[Available data — start]
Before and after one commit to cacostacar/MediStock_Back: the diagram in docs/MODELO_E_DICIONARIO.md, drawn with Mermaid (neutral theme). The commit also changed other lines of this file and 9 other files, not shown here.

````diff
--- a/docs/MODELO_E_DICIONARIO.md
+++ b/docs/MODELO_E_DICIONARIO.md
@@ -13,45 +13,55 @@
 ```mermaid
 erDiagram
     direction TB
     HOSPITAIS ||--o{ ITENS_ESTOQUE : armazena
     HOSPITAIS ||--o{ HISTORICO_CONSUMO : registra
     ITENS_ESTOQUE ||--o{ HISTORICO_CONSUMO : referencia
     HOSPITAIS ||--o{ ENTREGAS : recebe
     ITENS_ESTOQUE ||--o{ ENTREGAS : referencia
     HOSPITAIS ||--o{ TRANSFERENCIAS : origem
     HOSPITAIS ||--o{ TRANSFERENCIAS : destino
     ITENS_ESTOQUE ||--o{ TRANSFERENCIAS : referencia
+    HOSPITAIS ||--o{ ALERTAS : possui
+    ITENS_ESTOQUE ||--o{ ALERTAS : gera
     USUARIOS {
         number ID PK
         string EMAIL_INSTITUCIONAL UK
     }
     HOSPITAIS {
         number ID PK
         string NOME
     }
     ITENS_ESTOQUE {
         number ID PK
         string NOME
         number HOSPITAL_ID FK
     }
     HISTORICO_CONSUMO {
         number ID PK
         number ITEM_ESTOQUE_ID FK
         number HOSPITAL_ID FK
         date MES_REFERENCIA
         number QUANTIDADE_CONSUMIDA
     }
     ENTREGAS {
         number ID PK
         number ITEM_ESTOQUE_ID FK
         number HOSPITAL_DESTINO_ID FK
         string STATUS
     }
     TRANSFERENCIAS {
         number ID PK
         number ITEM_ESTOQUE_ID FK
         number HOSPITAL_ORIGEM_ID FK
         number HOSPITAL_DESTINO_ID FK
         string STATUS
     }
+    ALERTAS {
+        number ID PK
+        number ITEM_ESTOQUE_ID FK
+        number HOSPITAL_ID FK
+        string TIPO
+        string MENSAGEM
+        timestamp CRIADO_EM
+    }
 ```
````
[Available data — finish]
- _Work to complete_: Your reply is to repeat, unchanged, the lines above running from the one with "ENTREGAS : referencia" up to and including the one with "string EMAIL_INSTITUCIONAL UK".

- _Answer section_:
     ITENS_ESTOQUE ||--o{ ENTREGAS : referencia
     HOSPITAIS ||--o{ TRANSFERENCIAS : origem
     HOSPITAIS ||--o{ TRANSFERENCIAS : destino
     ITENS_ESTOQUE ||--o{ TRANSFERENCIAS : referencia
+    HOSPITAIS ||--o{ ALERTAS : possui
+    ITENS_ESTOQUE ||--o{ ALERTAS : gera
     USUARIOS {
         number ID PK
         string EMAIL_INSTITUCIONAL UK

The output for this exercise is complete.